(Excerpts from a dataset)
-----
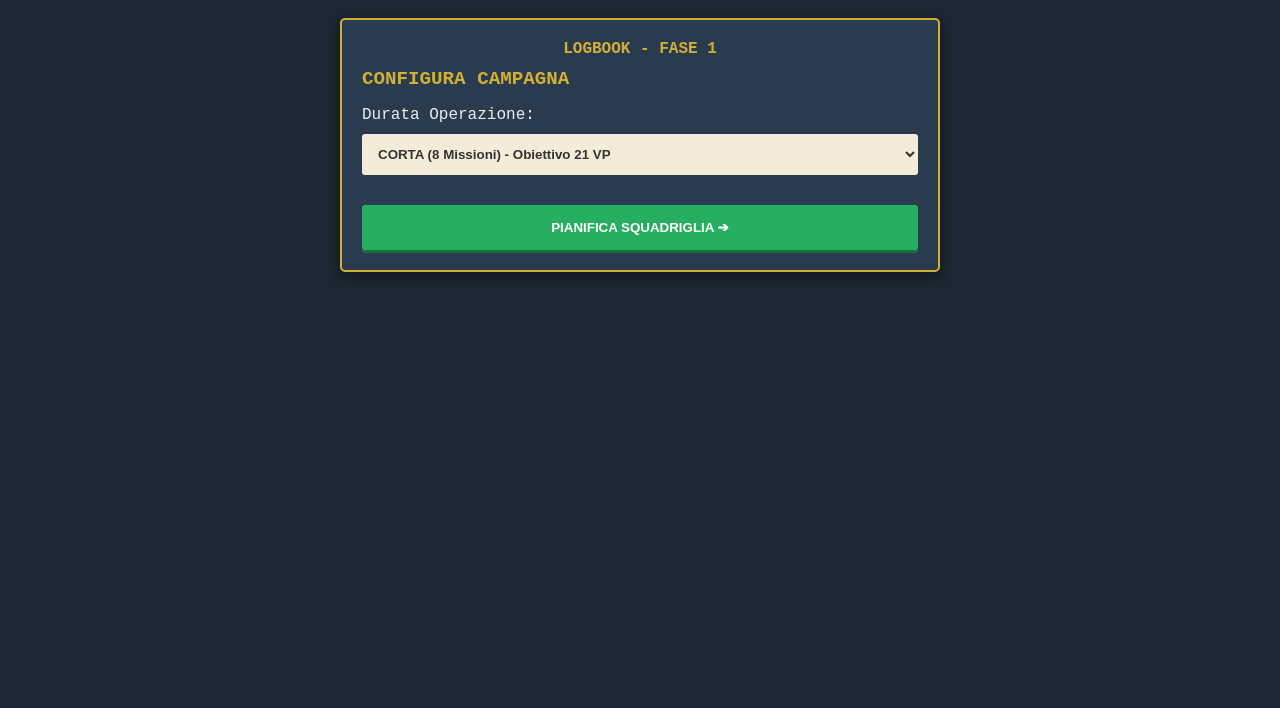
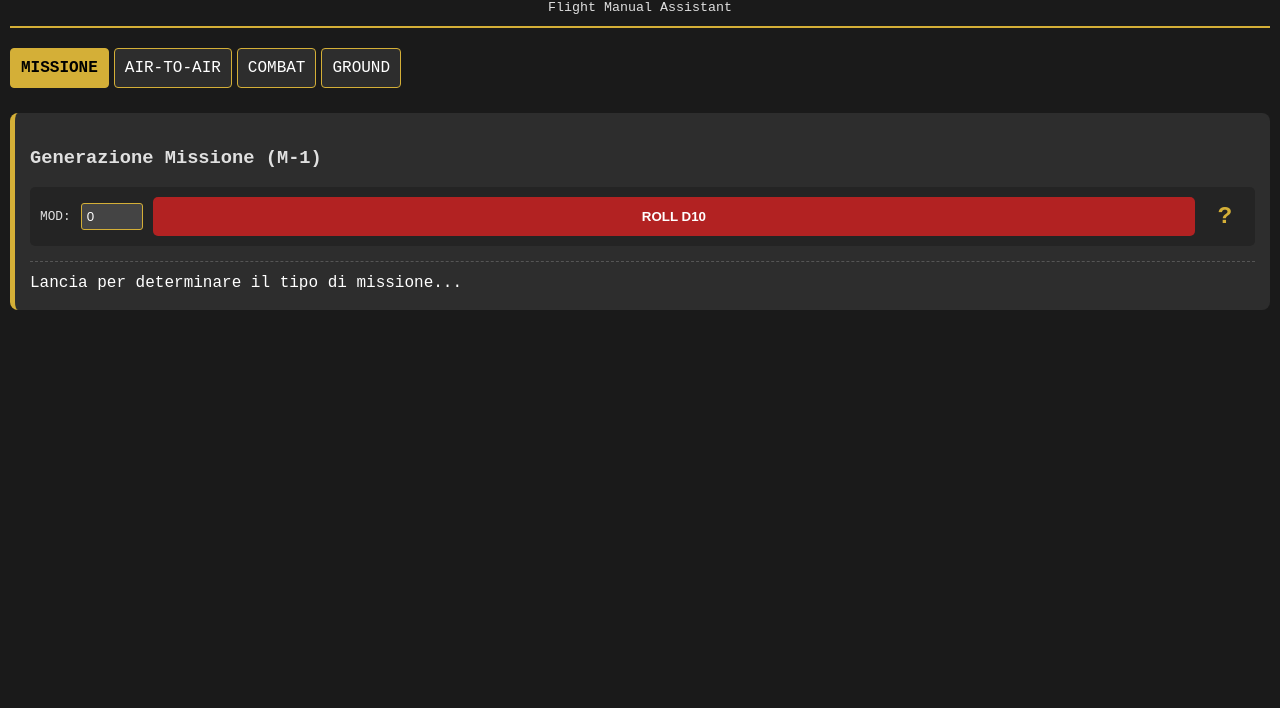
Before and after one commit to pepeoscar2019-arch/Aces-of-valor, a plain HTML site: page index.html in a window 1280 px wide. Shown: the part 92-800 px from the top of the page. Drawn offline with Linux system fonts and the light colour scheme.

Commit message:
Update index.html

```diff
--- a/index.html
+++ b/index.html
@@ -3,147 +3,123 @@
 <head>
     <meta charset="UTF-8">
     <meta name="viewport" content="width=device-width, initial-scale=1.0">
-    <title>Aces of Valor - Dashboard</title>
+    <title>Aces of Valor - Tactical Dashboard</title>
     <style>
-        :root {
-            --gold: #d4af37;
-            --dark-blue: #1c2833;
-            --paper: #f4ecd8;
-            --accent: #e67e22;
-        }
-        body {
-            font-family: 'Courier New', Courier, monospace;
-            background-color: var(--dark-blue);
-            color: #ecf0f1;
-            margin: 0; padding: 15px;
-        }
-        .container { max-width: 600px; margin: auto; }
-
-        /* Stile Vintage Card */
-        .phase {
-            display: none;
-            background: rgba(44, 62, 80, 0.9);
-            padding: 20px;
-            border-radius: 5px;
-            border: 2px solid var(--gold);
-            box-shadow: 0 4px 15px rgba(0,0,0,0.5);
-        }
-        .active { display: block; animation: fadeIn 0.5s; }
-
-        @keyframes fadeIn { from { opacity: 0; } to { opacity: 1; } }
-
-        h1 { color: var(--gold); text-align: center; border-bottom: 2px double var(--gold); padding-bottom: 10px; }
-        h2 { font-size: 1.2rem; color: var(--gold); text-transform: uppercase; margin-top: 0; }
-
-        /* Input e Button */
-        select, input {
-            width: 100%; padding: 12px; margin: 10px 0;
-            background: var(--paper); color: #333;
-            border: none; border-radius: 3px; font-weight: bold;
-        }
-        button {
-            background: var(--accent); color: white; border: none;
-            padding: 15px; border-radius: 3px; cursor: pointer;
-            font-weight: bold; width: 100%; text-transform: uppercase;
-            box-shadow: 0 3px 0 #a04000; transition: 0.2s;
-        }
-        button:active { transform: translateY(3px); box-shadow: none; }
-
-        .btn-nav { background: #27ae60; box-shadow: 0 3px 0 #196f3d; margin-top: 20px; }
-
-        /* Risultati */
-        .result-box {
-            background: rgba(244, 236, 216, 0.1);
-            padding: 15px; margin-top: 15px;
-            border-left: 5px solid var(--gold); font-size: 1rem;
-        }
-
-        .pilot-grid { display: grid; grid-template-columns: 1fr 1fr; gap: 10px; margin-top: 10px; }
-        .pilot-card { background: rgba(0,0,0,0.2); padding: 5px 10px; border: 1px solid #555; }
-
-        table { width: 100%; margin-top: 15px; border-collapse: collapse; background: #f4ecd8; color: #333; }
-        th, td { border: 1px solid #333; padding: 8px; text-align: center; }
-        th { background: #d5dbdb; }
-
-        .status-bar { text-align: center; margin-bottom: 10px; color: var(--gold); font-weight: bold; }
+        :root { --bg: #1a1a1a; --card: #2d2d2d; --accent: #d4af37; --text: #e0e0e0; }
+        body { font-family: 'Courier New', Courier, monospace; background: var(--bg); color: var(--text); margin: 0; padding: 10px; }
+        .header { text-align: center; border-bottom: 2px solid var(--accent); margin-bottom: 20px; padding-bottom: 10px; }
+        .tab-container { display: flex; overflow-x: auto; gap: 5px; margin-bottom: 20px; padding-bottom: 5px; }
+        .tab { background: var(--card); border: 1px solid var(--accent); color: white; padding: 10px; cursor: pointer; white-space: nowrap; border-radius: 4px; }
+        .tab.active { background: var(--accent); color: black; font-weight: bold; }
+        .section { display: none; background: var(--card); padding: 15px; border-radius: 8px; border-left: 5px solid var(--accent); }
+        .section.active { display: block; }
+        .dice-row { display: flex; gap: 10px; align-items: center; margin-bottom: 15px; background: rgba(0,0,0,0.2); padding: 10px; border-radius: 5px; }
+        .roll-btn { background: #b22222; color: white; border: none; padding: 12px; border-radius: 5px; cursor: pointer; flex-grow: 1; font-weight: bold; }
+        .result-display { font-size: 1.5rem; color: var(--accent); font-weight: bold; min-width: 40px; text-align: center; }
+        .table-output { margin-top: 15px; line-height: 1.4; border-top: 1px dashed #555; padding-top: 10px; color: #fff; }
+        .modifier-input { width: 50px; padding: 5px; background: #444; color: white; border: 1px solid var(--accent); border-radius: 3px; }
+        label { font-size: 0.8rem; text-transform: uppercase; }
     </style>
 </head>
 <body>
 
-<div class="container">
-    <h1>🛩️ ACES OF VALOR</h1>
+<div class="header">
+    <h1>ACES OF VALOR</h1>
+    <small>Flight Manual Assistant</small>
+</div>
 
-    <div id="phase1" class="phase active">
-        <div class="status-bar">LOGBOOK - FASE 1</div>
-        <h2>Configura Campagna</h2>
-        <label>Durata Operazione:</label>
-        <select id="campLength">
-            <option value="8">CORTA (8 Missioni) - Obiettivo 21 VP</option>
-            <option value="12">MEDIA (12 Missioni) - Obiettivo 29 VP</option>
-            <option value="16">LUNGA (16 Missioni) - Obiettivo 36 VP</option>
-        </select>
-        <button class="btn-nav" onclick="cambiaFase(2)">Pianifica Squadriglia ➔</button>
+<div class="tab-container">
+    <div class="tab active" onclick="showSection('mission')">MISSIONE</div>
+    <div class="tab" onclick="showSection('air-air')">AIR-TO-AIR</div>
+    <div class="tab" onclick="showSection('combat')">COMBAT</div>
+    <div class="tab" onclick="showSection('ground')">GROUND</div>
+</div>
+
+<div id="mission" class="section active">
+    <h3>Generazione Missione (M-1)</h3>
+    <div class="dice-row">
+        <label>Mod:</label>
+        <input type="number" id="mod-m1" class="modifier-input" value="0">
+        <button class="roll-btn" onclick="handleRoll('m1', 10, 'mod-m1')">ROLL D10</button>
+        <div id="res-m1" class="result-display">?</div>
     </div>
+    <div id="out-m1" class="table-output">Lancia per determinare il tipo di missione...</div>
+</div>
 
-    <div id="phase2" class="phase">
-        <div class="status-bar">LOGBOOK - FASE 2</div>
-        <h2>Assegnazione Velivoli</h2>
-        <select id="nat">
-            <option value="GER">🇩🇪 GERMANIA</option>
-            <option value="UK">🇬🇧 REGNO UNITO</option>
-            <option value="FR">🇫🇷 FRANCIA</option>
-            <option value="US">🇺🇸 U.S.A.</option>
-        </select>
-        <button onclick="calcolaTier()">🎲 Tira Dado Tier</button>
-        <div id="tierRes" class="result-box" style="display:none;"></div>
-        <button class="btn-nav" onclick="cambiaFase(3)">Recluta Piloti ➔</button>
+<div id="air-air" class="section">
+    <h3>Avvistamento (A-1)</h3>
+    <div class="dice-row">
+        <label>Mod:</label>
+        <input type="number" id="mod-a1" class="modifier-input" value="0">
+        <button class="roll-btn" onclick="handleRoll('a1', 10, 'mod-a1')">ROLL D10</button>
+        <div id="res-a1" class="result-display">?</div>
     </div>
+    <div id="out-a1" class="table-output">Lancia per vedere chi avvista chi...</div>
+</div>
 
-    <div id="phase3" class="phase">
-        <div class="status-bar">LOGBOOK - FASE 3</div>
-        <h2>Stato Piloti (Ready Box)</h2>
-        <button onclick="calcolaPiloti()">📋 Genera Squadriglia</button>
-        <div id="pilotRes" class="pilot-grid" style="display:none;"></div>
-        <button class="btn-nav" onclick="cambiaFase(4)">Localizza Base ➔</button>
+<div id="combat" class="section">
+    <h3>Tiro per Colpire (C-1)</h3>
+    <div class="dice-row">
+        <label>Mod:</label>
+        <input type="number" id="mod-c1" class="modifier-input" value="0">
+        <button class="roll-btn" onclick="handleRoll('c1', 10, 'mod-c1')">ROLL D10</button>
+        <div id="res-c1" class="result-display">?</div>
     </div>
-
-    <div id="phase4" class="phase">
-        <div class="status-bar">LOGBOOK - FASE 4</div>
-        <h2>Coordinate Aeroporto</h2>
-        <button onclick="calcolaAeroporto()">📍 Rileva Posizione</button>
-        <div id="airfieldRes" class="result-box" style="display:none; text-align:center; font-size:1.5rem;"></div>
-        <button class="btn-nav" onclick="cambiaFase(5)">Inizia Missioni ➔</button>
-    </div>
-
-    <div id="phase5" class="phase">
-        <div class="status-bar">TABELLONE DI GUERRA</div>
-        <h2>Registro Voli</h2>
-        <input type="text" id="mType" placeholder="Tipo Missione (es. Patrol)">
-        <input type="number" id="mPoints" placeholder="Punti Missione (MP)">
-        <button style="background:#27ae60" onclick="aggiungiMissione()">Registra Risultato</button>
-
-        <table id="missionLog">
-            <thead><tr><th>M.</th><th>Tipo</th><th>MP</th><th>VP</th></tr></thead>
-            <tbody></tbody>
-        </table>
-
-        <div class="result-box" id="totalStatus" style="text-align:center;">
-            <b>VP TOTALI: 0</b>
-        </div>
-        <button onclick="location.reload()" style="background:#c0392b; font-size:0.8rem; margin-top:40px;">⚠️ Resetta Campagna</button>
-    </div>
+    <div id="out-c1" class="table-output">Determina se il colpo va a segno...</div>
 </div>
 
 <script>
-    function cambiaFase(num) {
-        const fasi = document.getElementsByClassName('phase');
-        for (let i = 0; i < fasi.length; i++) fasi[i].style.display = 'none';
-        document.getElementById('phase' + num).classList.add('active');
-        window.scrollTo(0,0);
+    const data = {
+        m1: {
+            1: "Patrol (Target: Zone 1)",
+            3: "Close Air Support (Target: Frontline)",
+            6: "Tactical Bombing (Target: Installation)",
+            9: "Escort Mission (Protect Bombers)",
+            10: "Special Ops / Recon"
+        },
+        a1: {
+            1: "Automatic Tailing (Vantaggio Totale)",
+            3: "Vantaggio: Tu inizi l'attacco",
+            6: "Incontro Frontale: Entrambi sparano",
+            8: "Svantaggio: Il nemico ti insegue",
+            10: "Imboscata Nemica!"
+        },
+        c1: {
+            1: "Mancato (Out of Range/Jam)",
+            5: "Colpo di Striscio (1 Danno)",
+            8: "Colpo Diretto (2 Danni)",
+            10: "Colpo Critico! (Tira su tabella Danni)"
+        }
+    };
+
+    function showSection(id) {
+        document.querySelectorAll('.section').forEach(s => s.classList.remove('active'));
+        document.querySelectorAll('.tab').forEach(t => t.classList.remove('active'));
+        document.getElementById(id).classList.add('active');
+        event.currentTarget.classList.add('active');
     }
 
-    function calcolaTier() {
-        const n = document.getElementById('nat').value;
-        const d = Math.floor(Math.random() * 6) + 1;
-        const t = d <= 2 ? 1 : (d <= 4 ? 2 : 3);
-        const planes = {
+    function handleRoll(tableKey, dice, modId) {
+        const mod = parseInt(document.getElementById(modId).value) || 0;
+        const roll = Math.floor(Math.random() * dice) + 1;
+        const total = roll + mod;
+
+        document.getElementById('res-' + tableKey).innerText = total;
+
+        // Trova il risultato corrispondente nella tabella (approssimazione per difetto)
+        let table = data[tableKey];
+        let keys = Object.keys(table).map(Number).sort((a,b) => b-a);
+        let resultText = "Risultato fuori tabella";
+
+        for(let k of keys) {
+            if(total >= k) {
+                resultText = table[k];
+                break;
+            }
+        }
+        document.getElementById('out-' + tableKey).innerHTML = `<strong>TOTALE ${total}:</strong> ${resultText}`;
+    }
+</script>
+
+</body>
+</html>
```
-----
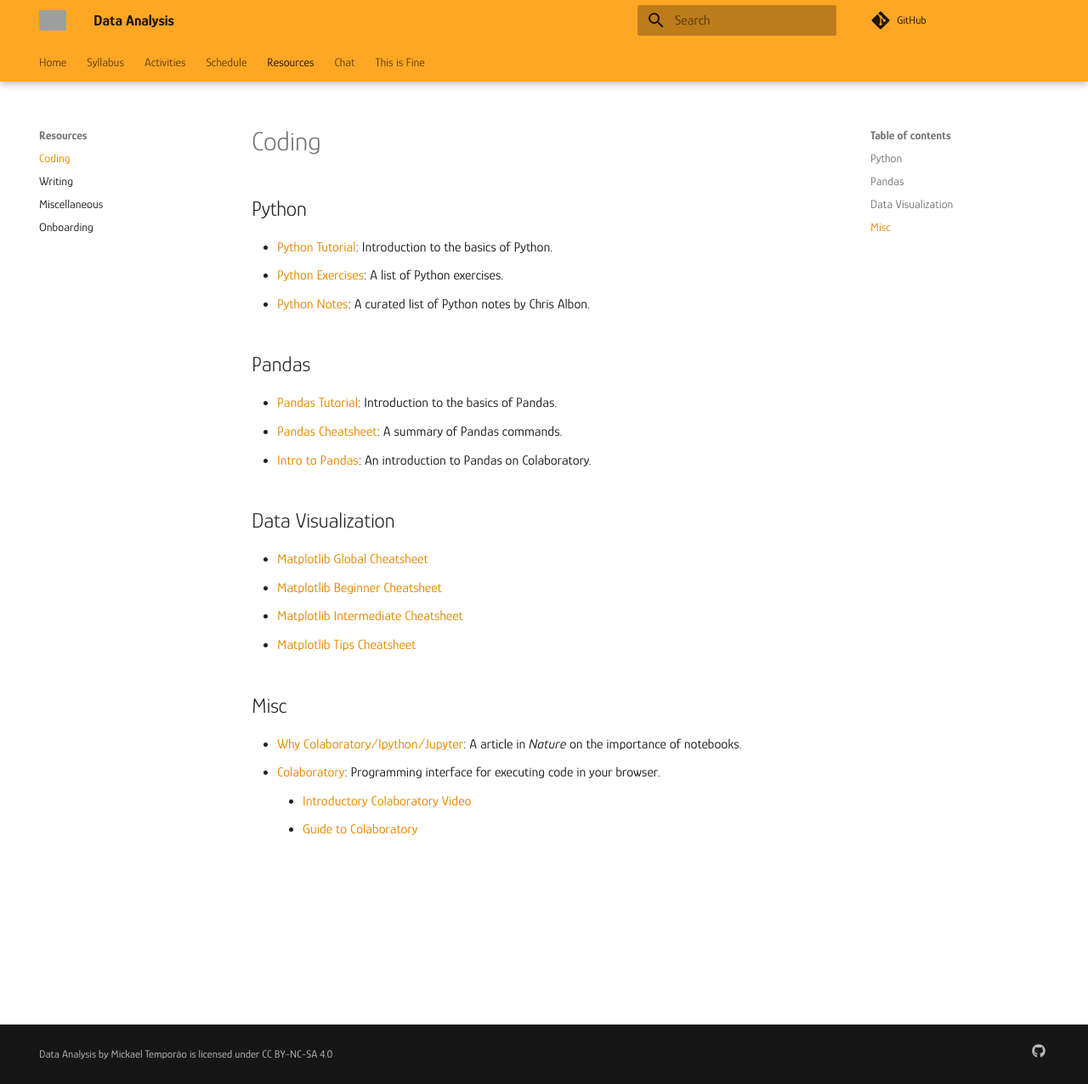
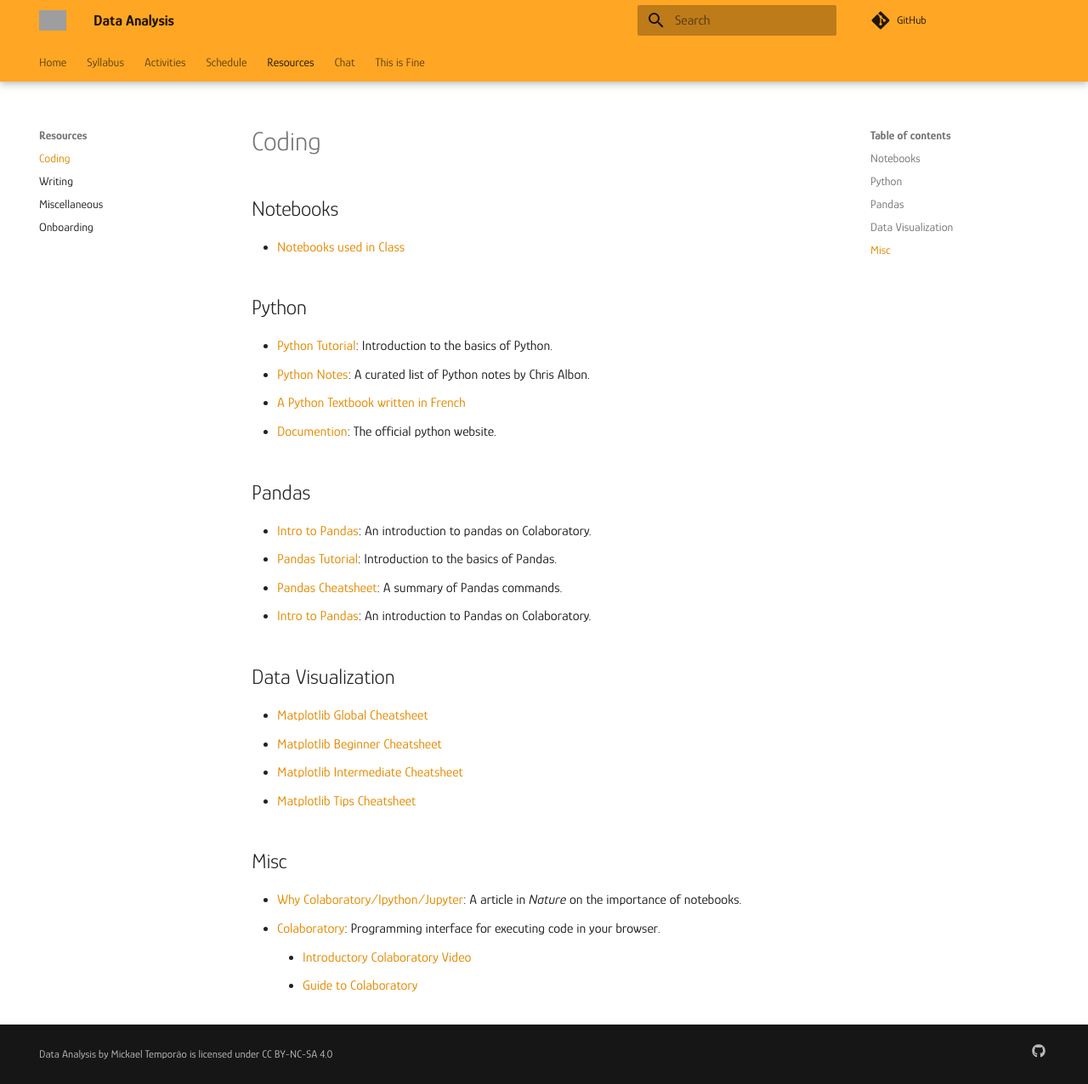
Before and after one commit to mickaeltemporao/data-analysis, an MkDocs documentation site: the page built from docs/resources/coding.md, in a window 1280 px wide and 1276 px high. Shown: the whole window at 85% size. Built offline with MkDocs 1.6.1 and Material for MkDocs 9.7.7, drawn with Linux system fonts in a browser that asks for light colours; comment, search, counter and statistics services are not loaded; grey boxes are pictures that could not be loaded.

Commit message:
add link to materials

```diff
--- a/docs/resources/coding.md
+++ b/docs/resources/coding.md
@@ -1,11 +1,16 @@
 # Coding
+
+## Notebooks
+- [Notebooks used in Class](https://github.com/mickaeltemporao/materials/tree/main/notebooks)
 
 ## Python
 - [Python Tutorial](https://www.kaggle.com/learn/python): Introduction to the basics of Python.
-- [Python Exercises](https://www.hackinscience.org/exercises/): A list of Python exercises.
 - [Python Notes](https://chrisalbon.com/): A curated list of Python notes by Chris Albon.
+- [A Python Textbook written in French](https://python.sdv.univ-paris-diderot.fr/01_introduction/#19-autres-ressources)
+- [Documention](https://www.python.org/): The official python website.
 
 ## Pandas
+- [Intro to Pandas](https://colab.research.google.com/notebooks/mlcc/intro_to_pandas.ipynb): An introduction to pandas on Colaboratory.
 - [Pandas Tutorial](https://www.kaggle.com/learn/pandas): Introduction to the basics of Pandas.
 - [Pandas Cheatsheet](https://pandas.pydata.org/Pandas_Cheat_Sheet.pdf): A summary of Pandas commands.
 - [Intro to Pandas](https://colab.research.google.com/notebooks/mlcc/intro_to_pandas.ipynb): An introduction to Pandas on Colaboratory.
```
-----
[What is needed] Please copy every line of the data that carries the string "materials".

[Reply]
add link to materials
+- [Notebooks used in Class](https://github.com/mickaeltemporao/materials/tree/main/notebooks)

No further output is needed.